President Donald Trump listens during a meeting with lawmakers on immigration policy in the Cabinet Room of the White House. Picture: Evan Vucci/AP

Washington - A US judge blocked President Donald Trump's administration on Tuesday from ending a programme that shielded from deportation children brought to the United States illegally by their parents.

Trump decided in September to rescind the Deferred Action for Childhood Arrivals programme, or DACA. US District Judge William Alsup ruled in San Francisco on Tuesday the programme must remain in place while litigation over Trump's decision unfolds.

The ruling came as Trump and US congressional leaders negotiated broad immigration reforms.

Alsup's decision follows on from stands taken by other US judges to rein in Trump's immigration policies, striking down moves against sanctuary cities and limiting the scope of a ban against travel from some Muslim-majority counties.

The DACA programme has provided protection from deportation and the right to work legally to nearly 800,000 young people since it was authorised by President Barack Obama in 2012.

Several states, organisations and individuals have filed lawsuits seeking to protect DACA recipients, who are known as Dreamers.

Alsup said in his ruling the federal government did not have to process new applications from people who had never before received protection under the program. However, he ordered the government to process renewal applications people who had previously been covered.

"DACA gave them a more tolerable set of choices, including joining the mainstream workforce," Alsup wrote. "Now, absent an injunction, they will slide back to the pre-DACA era and associated hardship."

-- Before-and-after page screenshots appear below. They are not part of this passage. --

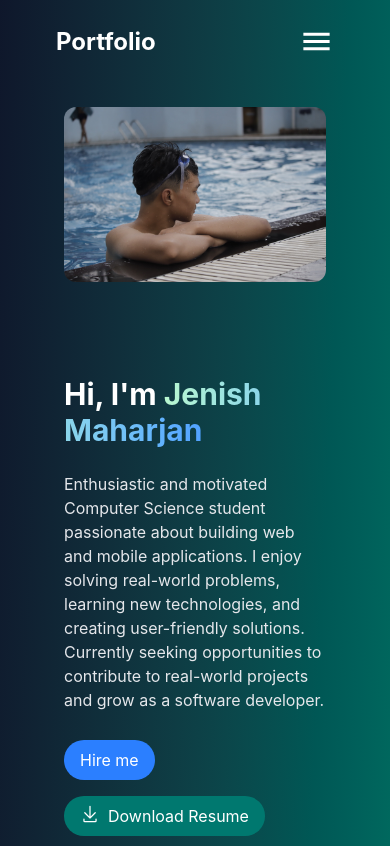
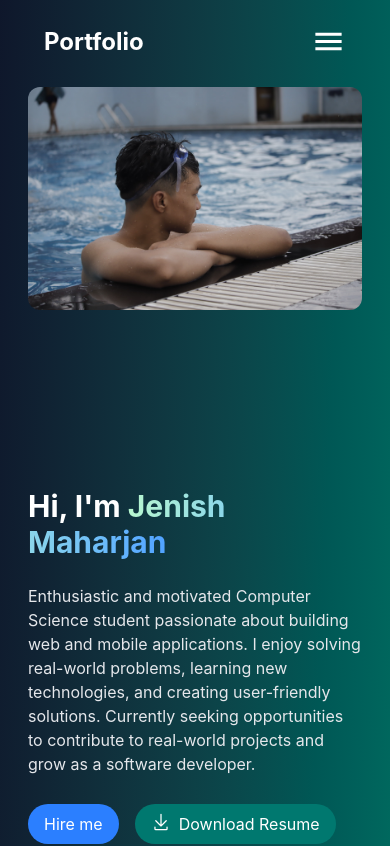
Before and after one commit to Jenish-Mhrzn/Portfolio, a React (Vite) app: page / in a window 390 px wide. Shown: the top 846 px of the page. Built offline with nearby package versions, Linux system fonts and the light colour scheme.

Commit message:
updated hero

```diff
--- a/src/components/Hero.jsx
+++ b/src/components/Hero.jsx
@@ -18,9 +18,9 @@ const Hero = () => {
   //   return () => window.removeEventListener("load", handleLoad);
   // }, []);
   return (
-    <div className="flex flex-col justify-center px-10 lg:px-20 min-h-screen ">
+    <div className="flex flex-col justify-center px-7 sm:px-10 lg:px-20 min-h-screen ">
       <Navbar />
-      <div className="flex flex-1 flex-col-reverse  md:flex-row items-center justify-between mt-3 sm:mt-0 p-2 px-6 sm:px-10 lg:px-20 ">
+      <div className="flex flex-1 flex-col-reverse  md:flex-row items-center justify-between gap-3 ">
         {/* data-aos="fade-left" */}
         <div className="sm:space-y-3  basis-[48%] text-left">
           <h1 className=" text-3xl md:text-4xl lg:text-5xl font-bold text-white">
```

A Department of Homeland Security spokesman declined to comment, and representatives for the White House and the Department of Justice could not be reached immediately for comment.

Trump ran on a hardline immigration platform during the 2016 presidential election, promising to end DACA and strengthen border protections to increase jobs for US workers.